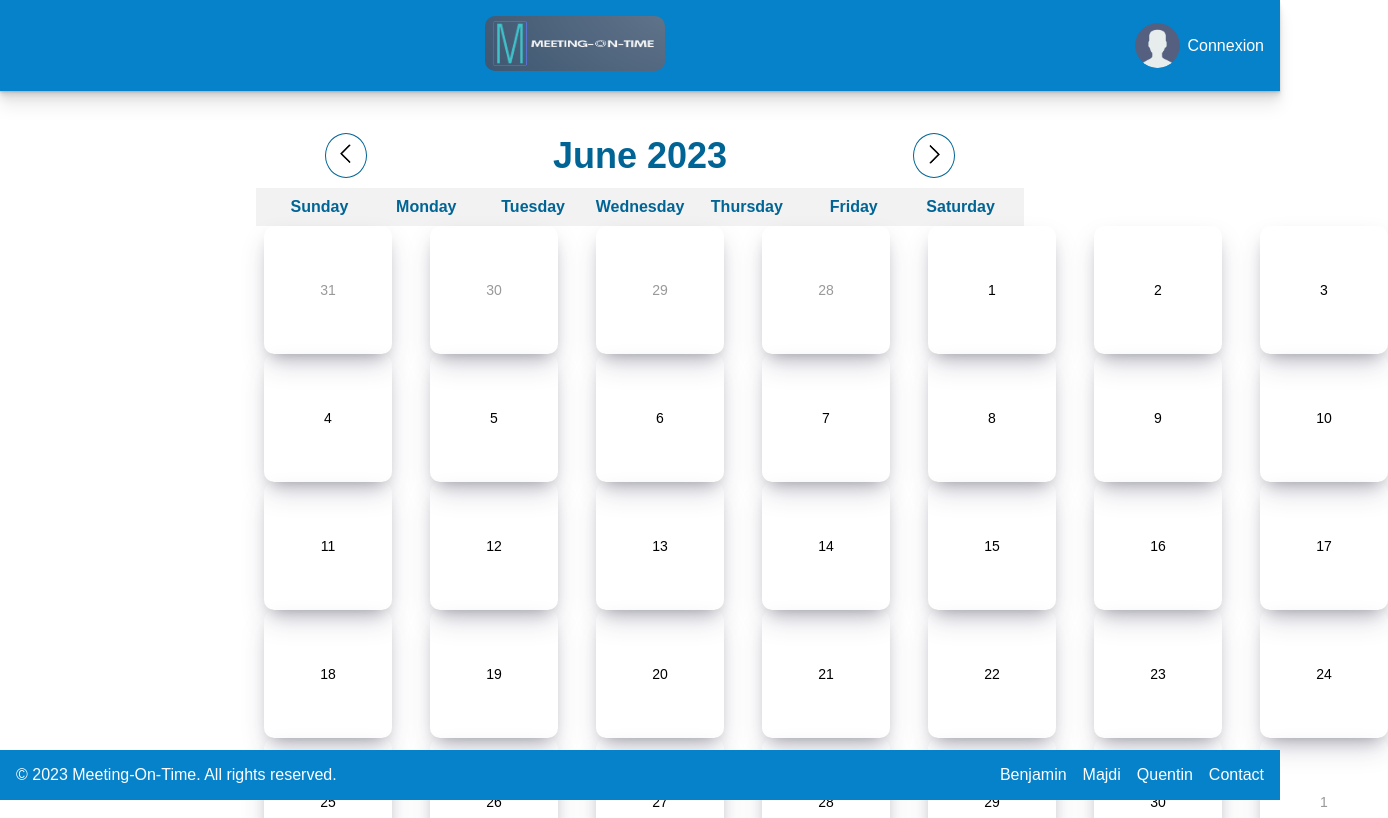
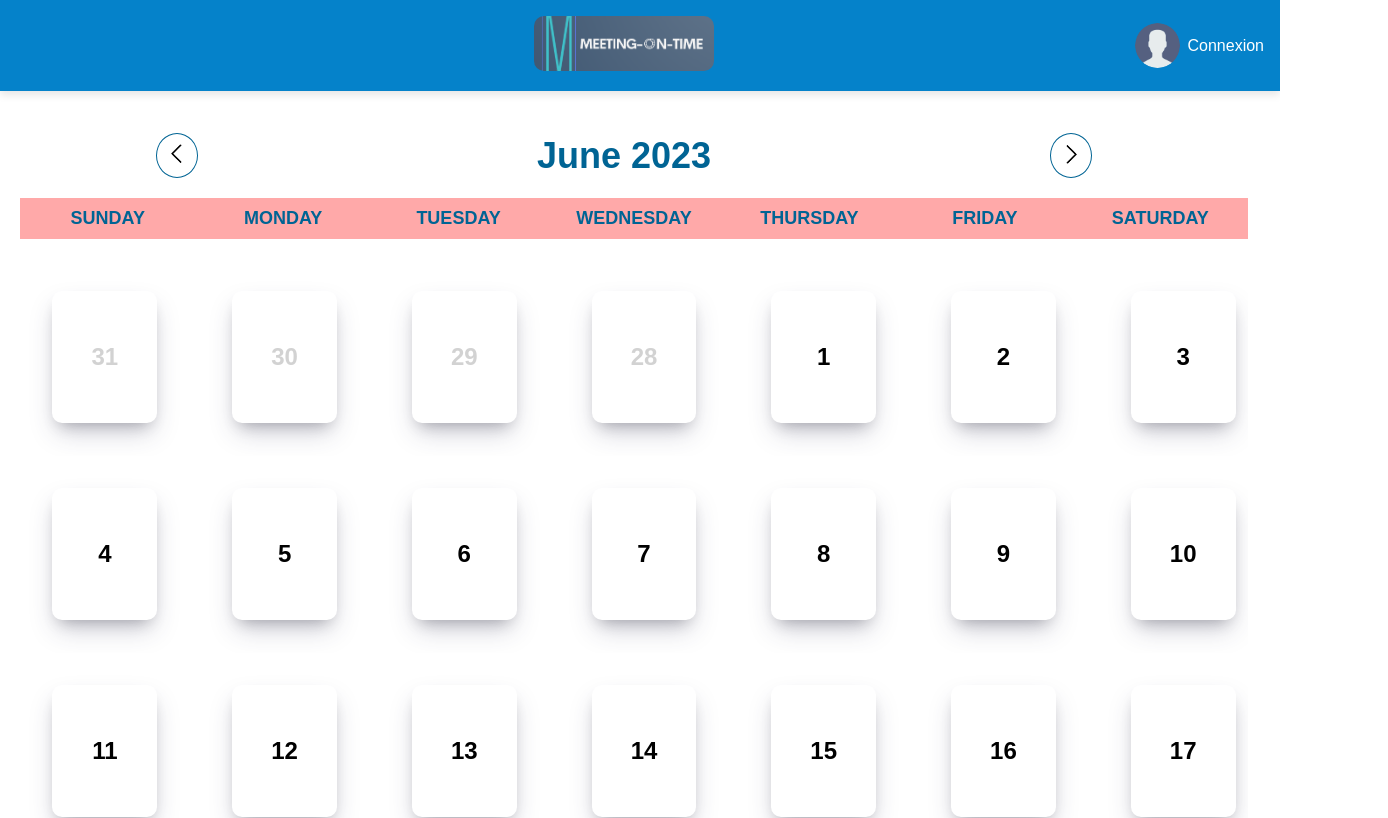
Before and after one commit to Benjamin-Dervieux/Meeting-On-Time, an Angular app: page / in a window 1280 px wide. Shown: the top 818 px of the page, 1388 px wide, since content can reach past the window. Built offline with nearby package versions, Linux system fonts and the light colour scheme.

Commit message:
updating calendar

```diff
--- a/src/app/Components/calendar/calendar.component.css
+++ b/src/app/Components/calendar/calendar.component.css
@@ -1,11 +1,17 @@
 .mainCalendarContainer {
   display: flex;
   justify-content: center;
+  align-items: center;
+  min-height: 100vh;
+  min-width: 100vh;
+  margin-right: 2rem;
 }
 
 .calendar {
-  width: 60%;
-  height: 45rem;
+  width: 100%;
+  max-height: 100%;
+  overflow-y: auto;
+  overflow-x: hidden;
   background-color: #fff;
   padding: 10px;
 }
@@ -53,18 +59,40 @@
   justify-content: space-between;
   padding: 10px;
   background-color: #f2f2f2;
+  width: 100%;
+  max-height: 100%;
+  overflow-y: auto;
+  overflow-x: hidden;
+  background-color: #fff;
+  padding: 10px;
 }
+
 
 .weekday {
   flex-basis: calc(100% / 7);
   text-align: center;
   font-weight: bold;
   color: #006494;
+  width: 100%;
+  max-height: 100%;
+  overflow-y: auto;
+  overflow-x: hidden;
+  background-color: #ffa9a9;
+  padding: 10px;
+  font-size: 18px;
+  font-weight: bold;
+  text-transform: uppercase;
 }
 
 .days {
   display: grid;
   grid-template: repeat(7, 1fr);
+  width: 100%;
+  max-height: 100%;
+  overflow-y: auto;
+  overflow-x: hidden;
+  background-color: #fff;
+  padding: 10px;
 }
 
 .week {
@@ -72,17 +100,31 @@
   flex-basis: calc(100% / 7);
   justify-content: center;
   gap: 30px;
+  width: 100%;
+  max-height: 100%;
+  overflow-y: auto;
+  overflow-x: hidden;
+  background-color: #fff;
+  padding: 10px;
 }
 
 .day {
-  width: 8rem;
-  height: 8rem;
-  margin-left: 0.5rem;
+  width: 4rem;
+  height: 7rem;
   display: flex;
+  margin: 1.4rem;
   align-items: center;
   justify-content: center;
-  font-size: 14px;
+  font-size: 24px;
+  font-weight: bold;
+  text-transform: uppercase;
   border-radius: 10px;
+  width: 100%;
+  max-height: 100%;
+  overflow-y: auto;
+  overflow-x: hidden;
+  background-color: #fff;
+  padding: 10px;
   cursor: pointer;
   transition: background-color 0.2s ease-in-out;
   box-shadow: rgba(50, 50, 93, 0.25) 0px 13px 27px -5px,
@@ -98,5 +140,5 @@
 }
 
 .prev-month {
-  color: #999;
+  color: #b1b1b194;
 }
--- a/src/app/Components/footer/footer.component.css
+++ b/src/app/Components/footer/footer.component.css
@@ -1,7 +1,8 @@
 .mainFooterContainer {
-  position: absolute;
-  bottom: 0;
+  position: relative;
   width: 100%;
+  background-color: #0582ca;
+  color: white;
 }
 
 .footer {
@@ -9,8 +10,6 @@
   align-items: center;
   justify-content: space-between;
   padding: 1rem;
-  background-color: #0582ca;
-  color: white;
 }
 
 .footer p {
@@ -21,12 +20,34 @@
   margin-left: 1rem;
   color: white;
   text-decoration: none;
+  transition: color 0.7s ease;
 }
 
 .right-section a:hover {
   text-decoration: underline;
+  color: #fcce00;
 }
 
 .right-section a:active {
   color: black;
 }
+
+.footer:before {
+  content: "";
+  position: absolute;
+  top: -10px;
+  left: 0;
+  right: 0;
+  height: 10px;
+  background-color: #0582ca;
+}
+
+.footer:after {
+  content: "";
+  position: absolute;
+  bottom: -10px;
+  left: 0;
+  right: 0;
+  height: 10px;
+  background-color: #0582ca;
+}
--- a/src/app/Components/header/header.component.css
+++ b/src/app/Components/header/header.component.css
@@ -5,9 +5,7 @@
     padding: 1rem;
     background-color: #0582CA;
     color: white;
-    box-shadow: rgba(0, 0, 0, 0.07) 0px 1px 1px, rgba(0, 0, 0, 0.07) 0px 2px 2px,
-    rgba(0, 0, 0, 0.07) 0px 4px 4px, rgba(0, 0, 0, 0.07) 0px 8px 8px,
-    rgba(0, 0, 0, 0.07) 0px 16px 16px;
+    box-shadow: 0px 4px 8px rgba(0, 0, 0, 0.1);
   }
 
   .logo {
@@ -21,12 +19,21 @@
     width: 180px;
     height: 55px;
     border-radius: 10px;
+    object-fit: cover;
+    margin-left: 27%;
   }
 
   .user-profile {
     display: flex;
     align-items: center;
     cursor: pointer;
+    text-decoration: none;
+    transition: color 0.7s ease;
+  }
+
+  .user-profile:hover {
+    text-decoration: underline;
+    color: #fcce00;
   }
 
   .user-profile img {
```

What is being asked: Copy each line in the listing where "items" appears.

Exercise solution:
+  align-items: center;
   align-items: center;
   align-items: center;
     align-items: center;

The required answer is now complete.